“i guess i found in my lap one year into writing it a complete heartbreak album [sic]”, Björk declared on her Facebook page after the sudden release of this, her eighth album. Only in her hands, though, could heartbreak be turned into such a central concept, present in every wound of this record.
The inspiration behind the album was the breakdown of her relationship with partner Matthew Barney, resulting in her most personal and candid album. Gone are the tectonic shifts and bizarre instruments of 2011’s ‘Biophilia’. ‘Vulnicura’ strikes at the very heart of Björk.
Lyrically, then, this album is a raw and brutal portrait. Björk’s usual penchant for metaphor is diminished in favour of simplicity and directness. Much of it reads like a stream of consciousness: on opening track Stonemilker, for instance, she notes “moments of clarity are so rare, I better document this” before demanding “show me emotional respect”. Other lyrics are more frank, in particular History Of Touches that vividly portrays a final attempt at sex with its line “every single fuck we had together is in a wondrous time lapse with us here at this moment”. Each song sees Björk drifting further into darkness, questioning every aspect of her failed relationship, including tragically the “death of my family” on Family. The questioning couplets of Black Lake read like simple poetry, yet truly cut to the heart of the matter: “Did I love you too much?” she questions, “my soul torn apart, my spirit is broken”. Listening to the album is akin to stumbling across a personal diary; her pain is horrifically tangible.
What makes ‘Vulnicura’ so impressive, though, is its word painting, every aspect of the music reflecting the album’s central concept. Her voice, for instance, known for its guttural earthy quality, is here altogether more intimate. She sings in a hushed, gentle tone that suggests her fragility and a reticence to accept the truth. This extends to the melody writing too. Stonemilker features an aching staccato delivery as if literally choking up, her voice eventually dissolving in a wave of strings; it’s followed by the sinuous, Oriental melodies of Lionsong that mirror her inquisitive lyrics. Later, on Atom Dance, she sings breathlessly “when you feel the flow as primal love, enter the pain and dance with me” before she’s joined by the otherworldly voice of Anthony Hegarty who truly becomes her opposite “hemisphere”.
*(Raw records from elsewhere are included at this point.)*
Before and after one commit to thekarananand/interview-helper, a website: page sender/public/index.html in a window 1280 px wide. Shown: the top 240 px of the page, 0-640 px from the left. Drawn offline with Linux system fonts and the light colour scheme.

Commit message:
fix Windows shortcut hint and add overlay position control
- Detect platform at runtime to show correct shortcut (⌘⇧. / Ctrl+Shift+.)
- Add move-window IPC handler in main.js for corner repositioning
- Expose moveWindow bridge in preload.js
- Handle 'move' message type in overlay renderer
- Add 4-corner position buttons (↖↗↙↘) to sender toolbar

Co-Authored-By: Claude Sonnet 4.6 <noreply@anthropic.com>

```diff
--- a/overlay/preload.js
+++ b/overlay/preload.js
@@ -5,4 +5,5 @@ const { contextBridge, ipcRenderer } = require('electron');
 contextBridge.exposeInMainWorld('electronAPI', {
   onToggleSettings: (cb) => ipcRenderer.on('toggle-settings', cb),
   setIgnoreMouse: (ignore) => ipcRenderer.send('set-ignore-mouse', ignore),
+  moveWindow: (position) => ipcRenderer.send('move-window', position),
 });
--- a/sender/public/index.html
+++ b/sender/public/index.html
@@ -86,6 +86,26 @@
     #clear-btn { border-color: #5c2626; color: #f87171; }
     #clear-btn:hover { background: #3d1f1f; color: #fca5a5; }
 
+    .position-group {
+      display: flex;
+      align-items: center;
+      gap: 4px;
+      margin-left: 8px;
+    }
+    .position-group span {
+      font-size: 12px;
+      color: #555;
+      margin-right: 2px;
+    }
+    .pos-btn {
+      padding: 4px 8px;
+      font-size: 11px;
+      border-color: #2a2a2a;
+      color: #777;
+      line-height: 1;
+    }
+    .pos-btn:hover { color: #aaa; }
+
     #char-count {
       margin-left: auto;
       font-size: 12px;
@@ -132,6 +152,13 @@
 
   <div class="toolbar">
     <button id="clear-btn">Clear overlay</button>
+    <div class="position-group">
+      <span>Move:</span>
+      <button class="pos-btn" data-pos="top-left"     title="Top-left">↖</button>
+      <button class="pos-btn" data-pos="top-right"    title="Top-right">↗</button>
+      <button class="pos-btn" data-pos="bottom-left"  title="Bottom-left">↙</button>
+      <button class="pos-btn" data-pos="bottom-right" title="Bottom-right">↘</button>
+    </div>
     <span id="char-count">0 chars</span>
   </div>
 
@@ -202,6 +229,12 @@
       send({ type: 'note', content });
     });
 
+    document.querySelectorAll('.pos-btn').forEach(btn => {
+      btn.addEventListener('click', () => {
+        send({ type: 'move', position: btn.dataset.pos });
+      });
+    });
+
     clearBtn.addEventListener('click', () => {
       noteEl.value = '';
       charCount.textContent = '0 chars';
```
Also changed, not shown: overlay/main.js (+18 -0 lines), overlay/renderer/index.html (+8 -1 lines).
Then there’s the production. Rather than the futurism of ‘Biophilia’, the key sound of ‘Vulnicura’ is strings – all arranged by Björk herself. Strings that lament (Stonemilker), strings that twist sensually (Lionsong), strings that shiver and dance (Atom Dance), and cavernous strings that hold emotion in suspense (Black Lake). They offer an element of humanity, of orchestral beauty and classicism that’s utterly juxtaposed with Alejandro Ghersi (a.k.a Arca’s) programmed beats that crack like heartbreak. Together the electronics and strings shift and break apart, creating and deconstructing this unique sound world. Often this occurs multiple times within the lengthy songs: in Notget and Atom Dance in particular, the sounds organically develop with the shifting emotions of the lyrics.
That’s not to say the developments of ‘Biophilia’ have been forgotten. If anything, ‘Vulnicura’ represents a culmination of Björk’s lifework: emotionally it is the counterpart to the intimate nocturnes of ‘Vespertine’ (written at the start of her relationship with Barney), whilst the techno beats hark back to her earlier work and much of the dissonant vocal harmonies and hypnotic textures are a step on from ‘Biophilia’. As with all of her output, this is a musically and lyrically rich avant garde album in which to thoroughly lose yourself, blessed with her unique Icelandic magic. Heartbreak may be prevalent in all forms of music, but rarely is it depicted in such an emotionally affecting and strangely relatable way as here.
* History of Touches
* Atom Dance
Listen: ‘Vulnicura’ is available to download now, with physical release in March.